August 4, 2008
August Crop Production Report
Corn and soybean prices have declined sharply since establishing contract highs in the midst of widespread crop concerns in June and early July. December 2008 corn futures reached a high just below $8.00, declined to a low just above $5.60, and are currently trading near $5.70. November 2008 soybean futures reached a high just short of $16.37, but declined to just above $13.00 in early trading on August 4.
The decline in prices over the past month reflects a number of shifting fundamentals, including lower crude oil prices, declining ethanol margins, slowing corn exports, increased wheat feeding, and indications of some reduction in livestock production. The main contributor to the price decline, however, was improving crop condition ratings and the resultant larger production expectations. As of June 15, the USDA’s Crop Progress report showed only 57 percent of the U.S. corn crop in good or excellent condition. By July 27, 66 percent of the crop was rated in good or excellent condition compared to only 58 percent in those two categories on the same date last year. Improvements in the soybean crop condition ratings have been less dramatic, but good or excellent ratings increased from 56 percent as of June 15 to 62 percent as of July 27. Only 58 percent of the crop was in good or excellent condition at the end of July last year.
The crop condition ratings have been reported in the current form since 1986. From 1986 through 2007, there was a relatively high correlation between the percentage of the crop rated good or excellent at the end of the season and the U.S. average trend-adjusted yield, starting the trend calculation with 1986. Crop conditions at the end of the season have explained 88 percent of the annual variation in the U.S. average trend-adjusted corn yield and 85 percent of the annual variation in the U.S. average trend-adjusted soybean yield. If current crop condition ratings persist through the end of the season, the 2008 U.S. average corn yield would be projected at 155.7 bushels per acre and the U.S. average soybean yield would be projected at 43.7 bushels per acre. Those yields are well above the long term (1960-2007) trend yields for 2008 of 150.7 bushels for corn and 41.4 bushels for soybeans and are likely above expectations for the USDA’s August Crop Production report to be released on August 12.

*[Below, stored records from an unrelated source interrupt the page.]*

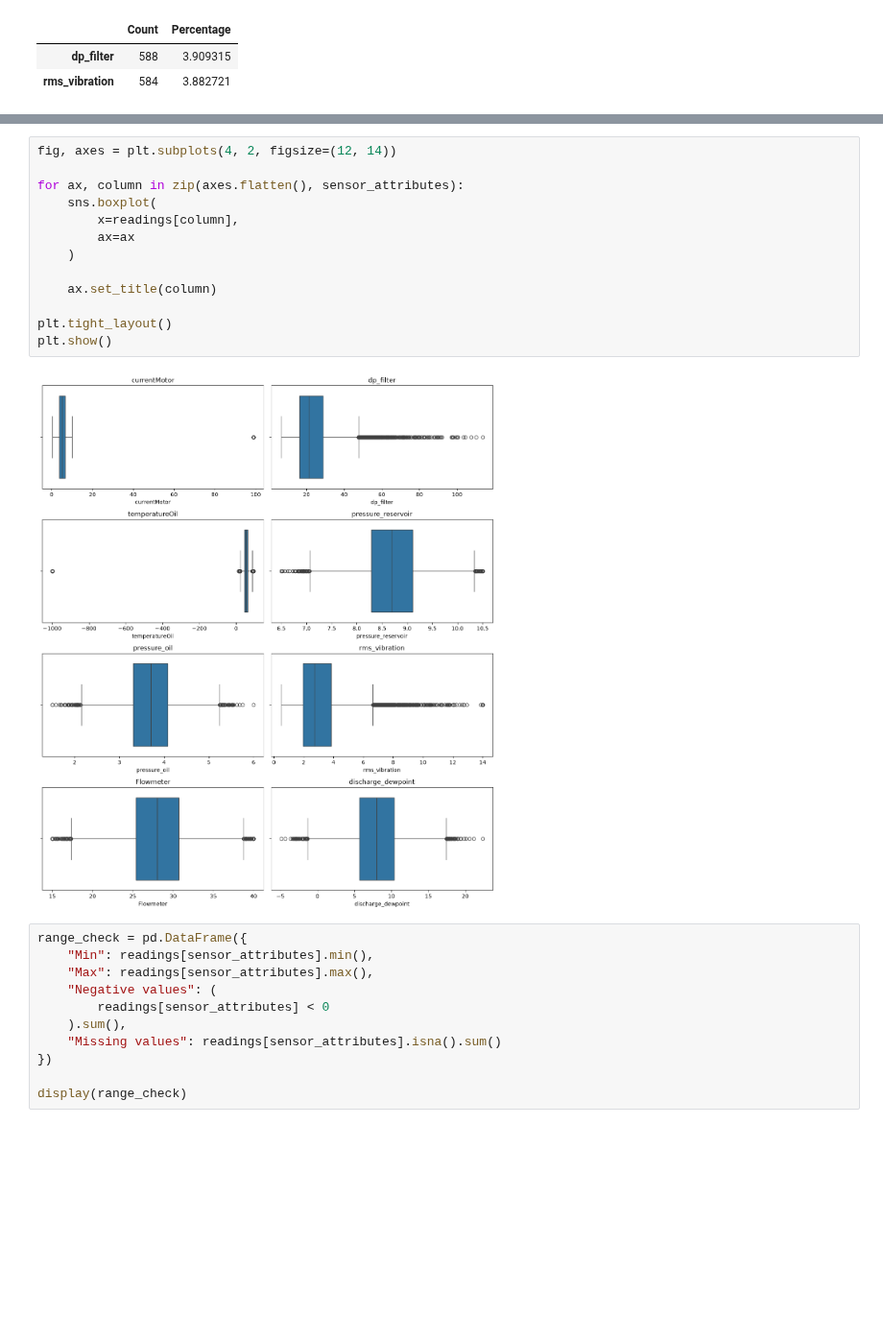
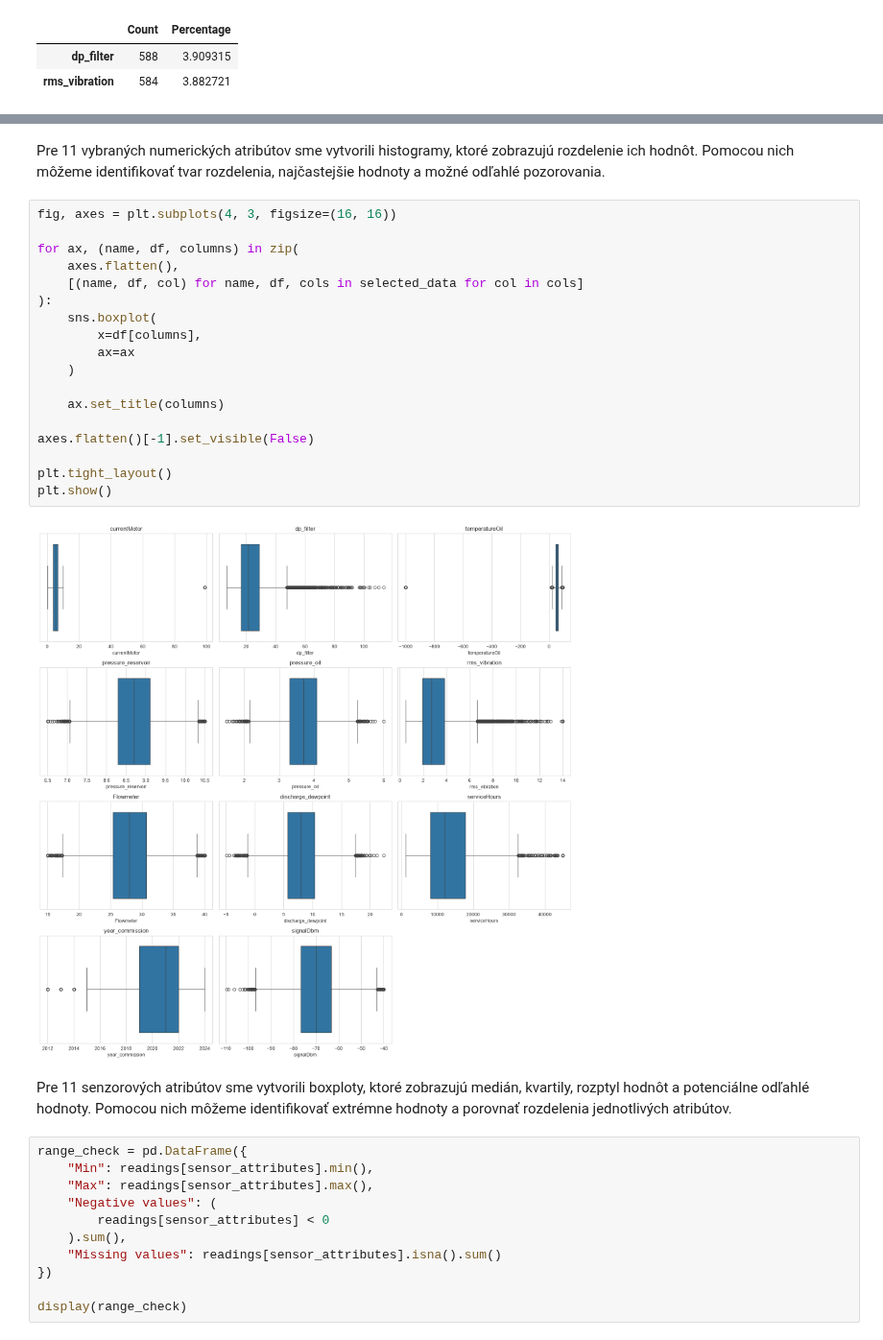
Before and after one commit to viktoriiabondarets/iau_project, a Jupyter notebook: notebooks/faza1.ipynb, the cells around one changed output, grey strips where cells are left out. Shown at 96% size. Cells and saved outputs as stored; diff of their text form; blank space fills up the shorter version.

```diff
--- a/notebooks/faza1.ipynb
+++ b/notebooks/faza1.ipynb
@@ -259,18 +261,27 @@ Distributions: gateways
+# %% [markdown]
+Pre 11 vybraných numerických atribútov sme vytvorili histogramy, ktoré zobrazujú rozdelenie ich hodnôt. Pomocou nich môžeme identifikovať tvar rozdelenia, najčastejšie hodnoty a možné odľahlé pozorovania.
 # %%
-fig, axes = plt.subplots(4, 2, figsize=(12, 14))
+fig, axes = plt.subplots(4, 3, figsize=(16, 16))
 
-for ax, column in zip(axes.flatten(), sensor_attributes):
+for ax, (name, df, columns) in zip(
+    axes.flatten(),
+    [(name, df, col) for name, df, cols in selected_data for col in cols]
+):
     sns.boxplot(
-        x=readings[column],
+        x=df[columns],
         ax=ax
     )
 
-    ax.set_title(column)
+    ax.set_title(columns)
+
+axes.flatten()[-1].set_visible(False)
 
 plt.tight_layout()
 plt.show()
 # %% [output]
-[figure, old version]
+[figure, new version]
+# %% [markdown]
+Pre 11 senzorových atribútov sme vytvorili boxploty, ktoré zobrazujú medián, kvartily, rozptyl hodnôt a potenciálne odľahlé hodnoty. Pomocou nich môžeme identifikovať extrémne hodnoty a porovnať rozdelenia jednotlivých atribútov.
 # %%
 range_check = pd.DataFrame({
     "Min": readings[sensor_attributes].min(),
```
Also changed, not shown: parts of 39 cells of this notebook.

More modest yield forecasts are expected due to the variability and general lateness of crop development. As of July 27, only 7 percent of the corn crop in the 18 major corn producing states was reported in the dough stage, compared to the 19 percent average in the previous five years. Only 21 percent of the soybeans were reported to be setting pods, compared to the 5-year average of 38 percent. The USDA’s National Agricultural Statistics Service (NASS) indicated in the June Acreage report that the number of fields selected for objective yield measurements and the sample size for the August Agricultural Yield Survey would be increased. Still, the lateness of the crops makes it very difficult to judge yield potential, particularly for soybeans. For both crops, weather conditions over the next two months will be extremely important for determining yield potential. A lot of yield uncertainty will persist after the August report.
The August Crop Production report will provide a more precise estimate of planted acres of corn and soybeans and an updated forecast of acreage harvested for grain. In the June Acreage report, NASS indicated that approximately 9,000 farmers would be re-interviewed in mid-July to more fully assess actual plantings and acreage intended for harvest. That information will be incorporated into the August production forecasts. Like yield forecasts, however, the acreage forecasts are subject to revision as more information becomes available later in the season.
The USDA’s August Crop Production report will provide an important benchmark for assessing 2008 corn and soybean production. Given the unusual level of uncertainty surrounding production prospects this year, the report has the potential to produce a sharp price response. Given the large price drop over the past three weeks, the greater risk may be smaller than expected production forecasts. For both corn and soybeans, revenue insurance products now provide some important downside price protection for unpriced production. November 2008 soybean futures have declined below the spring price guarantee for revenue insurance products. For corn, December 2008 futures are only about $.30 above the spring price guarantee.
Issued by Darrel Good
University of Illinois